Task to complete:
When copying the listing below, skip every picture and keep each word as it stands.

*** Given data ***

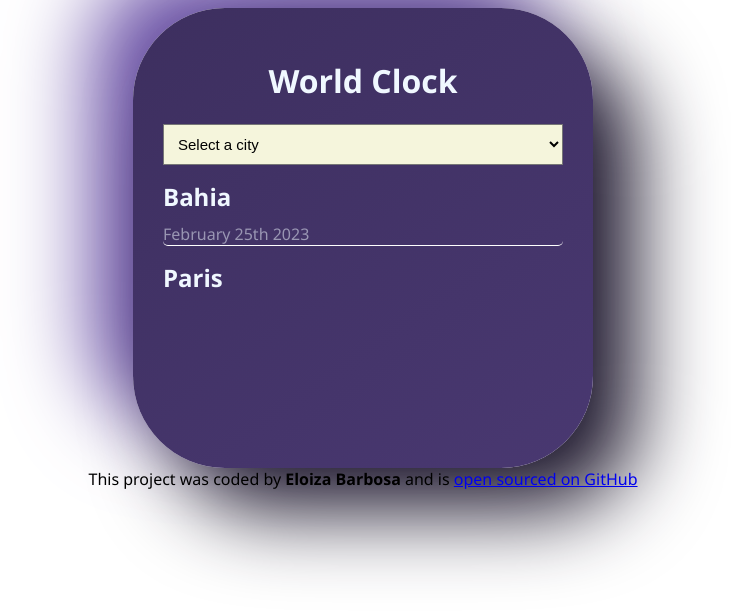
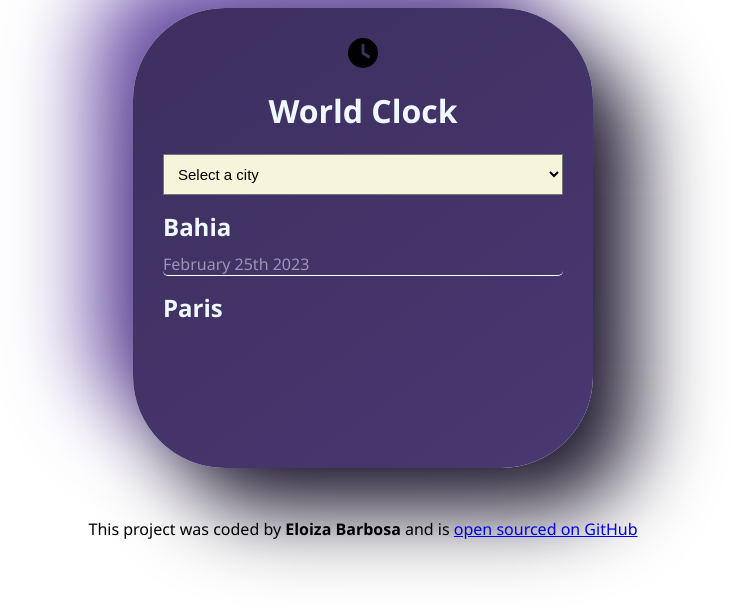
Before and after one commit to EloizaBAB/World-Clock-App, a plain HTML site: page index.html in a window 1280 px wide. Shown: the whole page, without its empty margins (277-1008 px from the left). Drawn offline with nearby package versions, Linux system fonts and the light colour scheme; a script that the page names is missing.

Commit message:
added icon

```diff
--- a/CSS/style.css
+++ b/CSS/style.css
@@ -2,6 +2,7 @@
 */
 footer {
   text-align: center;
+  padding: 50px;
 }
 .container {
   width: 400px;
@@ -73,3 +74,9 @@ body {
 h2 {
   margin: 0 0 10px;
 }
+.icon {
+  width: 30px;
+  color: aliceblue;
+  display: block;
+  margin: 0 auto;
+}
--- a/index.html
+++ b/index.html
@@ -12,9 +12,23 @@
       rel="stylesheet"
       href="https://cdnjs.cloudflare.com/ajax/libs/animate.css/4.1.1/animate.min.css"
     />
+    <script
+      src="https://kit.fontawesome.com/8a0d7ba526.js"
+      crossorigin="anonymous"
+    ></script>
   </head>
   <body>
     <div class="container" id="container">
+      <svg
+        xmlns="http://www.w3.org/2000/svg"
+        viewBox="0 0 512 512"
+        class="icon"
+      >
+        <!--! Font Awesome Pro 6.3.0 by @fontawesome - https://fontawesome.com License - https://fontawesome.com/license (Commercial License) Copyright 2023 Fonticons, Inc. -->
+        <path
+          d="M256 0a256 256 0 1 1 0 512A256 256 0 1 1 256 0zM232 120V256c0 8 4 15.5 10.7 20l96 64c11 7.4 25.9 4.4 33.3-6.7s4.4-25.9-6.7-33.3L280 243.2V120c0-13.3-10.7-24-24-24s-24 10.7-24 24z"
+        />
+      </svg>
       <h1 class="animate__animated animate__flash">World Clock</h1>
       <select name="" id="city-selected">
         <option value="">Select a city</option>
```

***

Your response:
Before and after one commit to EloizaBAB/World-Clock-App, a plain HTML site: page index.html in a window 1280 px wide. Shown: the whole page, without its empty margins (277-1008 px from the left). Drawn offline with nearby package versions, Linux system fonts and the light colour scheme; a script that the page names is missing.

Commit message:
added icon

```diff
--- a/CSS/style.css
+++ b/CSS/style.css
@@ -2,6 +2,7 @@
 */
 footer {
   text-align: center;
+  padding: 50px;
 }
 .container {
   width: 400px;
@@ -73,3 +74,9 @@ body {
 h2 {
   margin: 0 0 10px;
 }
+.icon {
+  width: 30px;
+  color: aliceblue;
+  display: block;
+  margin: 0 auto;
+}
--- a/index.html
+++ b/index.html
@@ -12,9 +12,23 @@
       rel="stylesheet"
       href="https://cdnjs.cloudflare.com/ajax/libs/animate.css/4.1.1/animate.min.css"
     />
+    <script
+      src="https://kit.fontawesome.com/8a0d7ba526.js"
+      crossorigin="anonymous"
+    ></script>
   </head>
   <body>
     <div class="container" id="container">
+      <svg
+        xmlns="http://www.w3.org/2000/svg"
+        viewBox="0 0 512 512"
+        class="icon"
+      >
+        <!--! Font Awesome Pro 6.3.0 by @fontawesome - https://fontawesome.com License - https://fontawesome.com/license (Commercial License) Copyright 2023 Fonticons, Inc. -->
+        <path
+          d="M256 0a256 256 0 1 1 0 512A256 256 0 1 1 256 0zM232 120V256c0 8 4 15.5 10.7 20l96 64c11 7.4 25.9 4.4 33.3-6.7s4.4-25.9-6.7-33.3L280 243.2V120c0-13.3-10.7-24-24-24s-24 10.7-24 24z"
+        />
+      </svg>
       <h1 class="animate__animated animate__flash">World Clock</h1>
       <select name="" id="city-selected">
         <option value="">Select a city</option>
```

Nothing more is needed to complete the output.